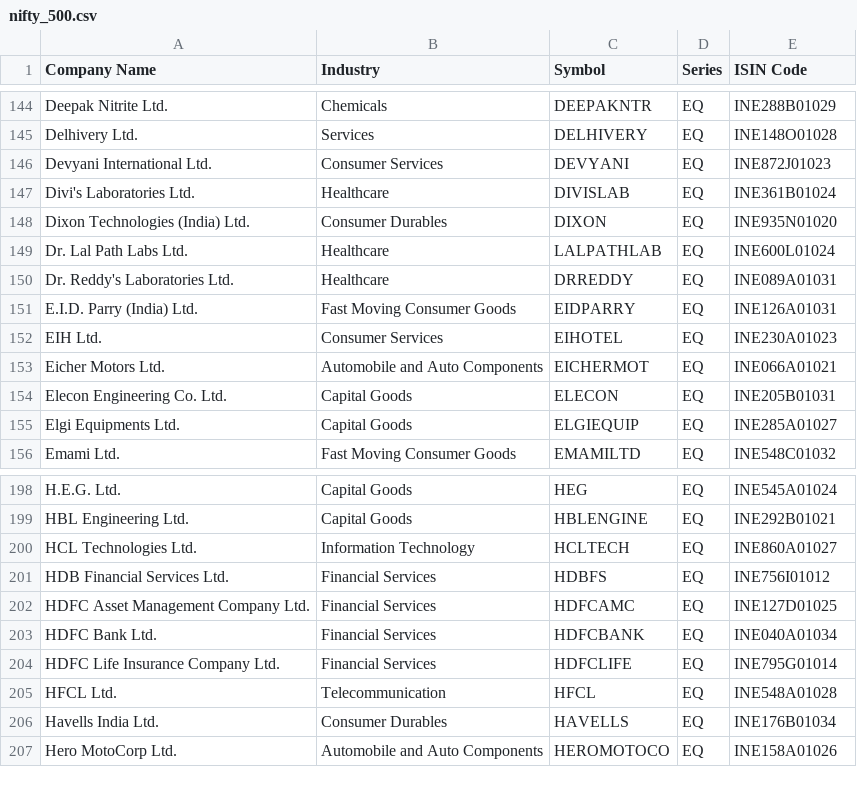
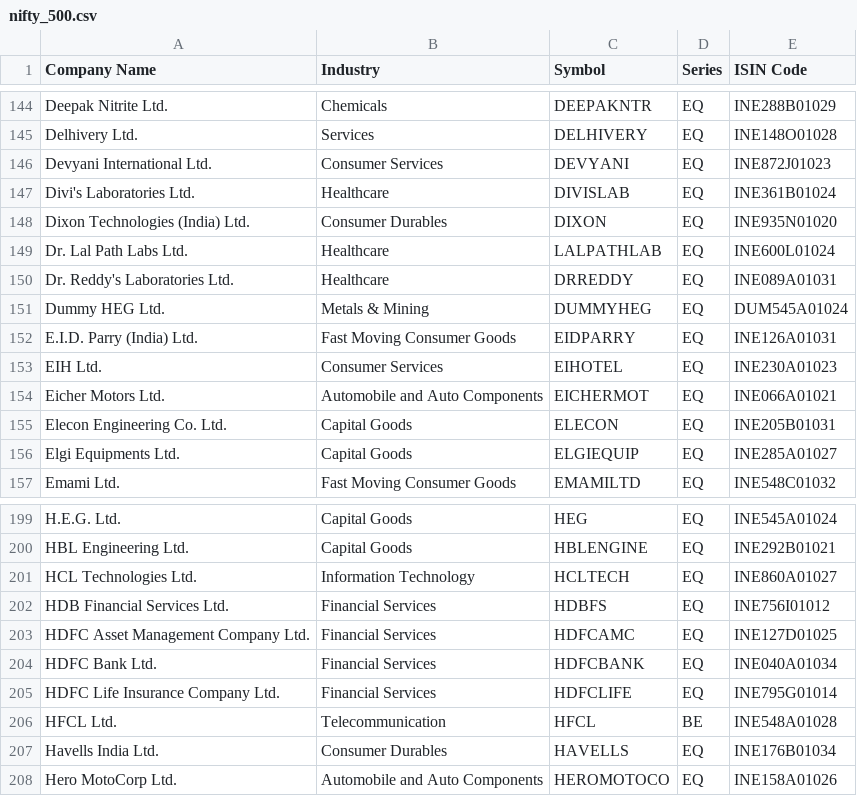
Before and after one commit to stunner19/Scanner, a CSV file: backend/universe/fallback/nifty_500.csv, drawn as a sheet; only a part is shown, gaps mark what is left out.

```diff
--- a/backend/universe/fallback/nifty_500.csv
+++ b/backend/universe/fallback/nifty_500.csv
@@ -150,2 +150,3 @@ Dr. Lal Path Labs Ltd.,Healthcare,LALPATHLAB,EQ,INE600L01024
 Dr. Reddy's Laboratories Ltd.,Healthcare,DRREDDY,EQ,INE089A01031
+Dummy HEG Ltd.,Metals & Mining,DUMMYHEG,EQ,DUM545A01024
 E.I.D. Parry (India) Ltd.,Fast Moving Consumer Goods,EIDPARRY,EQ,INE126A01031
@@ -204,3 +205,3 @@ HDFC Bank Ltd.,Financial Services,HDFCBANK,EQ,INE040A01034
 HDFC Life Insurance Company Ltd.,Financial Services,HDFCLIFE,EQ,INE795G01014
-HFCL Ltd.,Telecommunication,HFCL,EQ,INE548A01028
+HFCL Ltd.,Telecommunication,HFCL,BE,INE548A01028
 Havells India Ltd.,Consumer Durables,HAVELLS,EQ,INE176B01034
```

**Exercise:** Select the lines in this material that hold the word "Financial", leaving none out.

**Output for this task:**
@@ -204,3 +205,3 @@ HDFC Bank Ltd.,Financial Services,HDFCBANK,EQ,INE040A01034
 HDFC Life Insurance Company Ltd.,Financial Services,HDFCLIFE,EQ,INE795G01014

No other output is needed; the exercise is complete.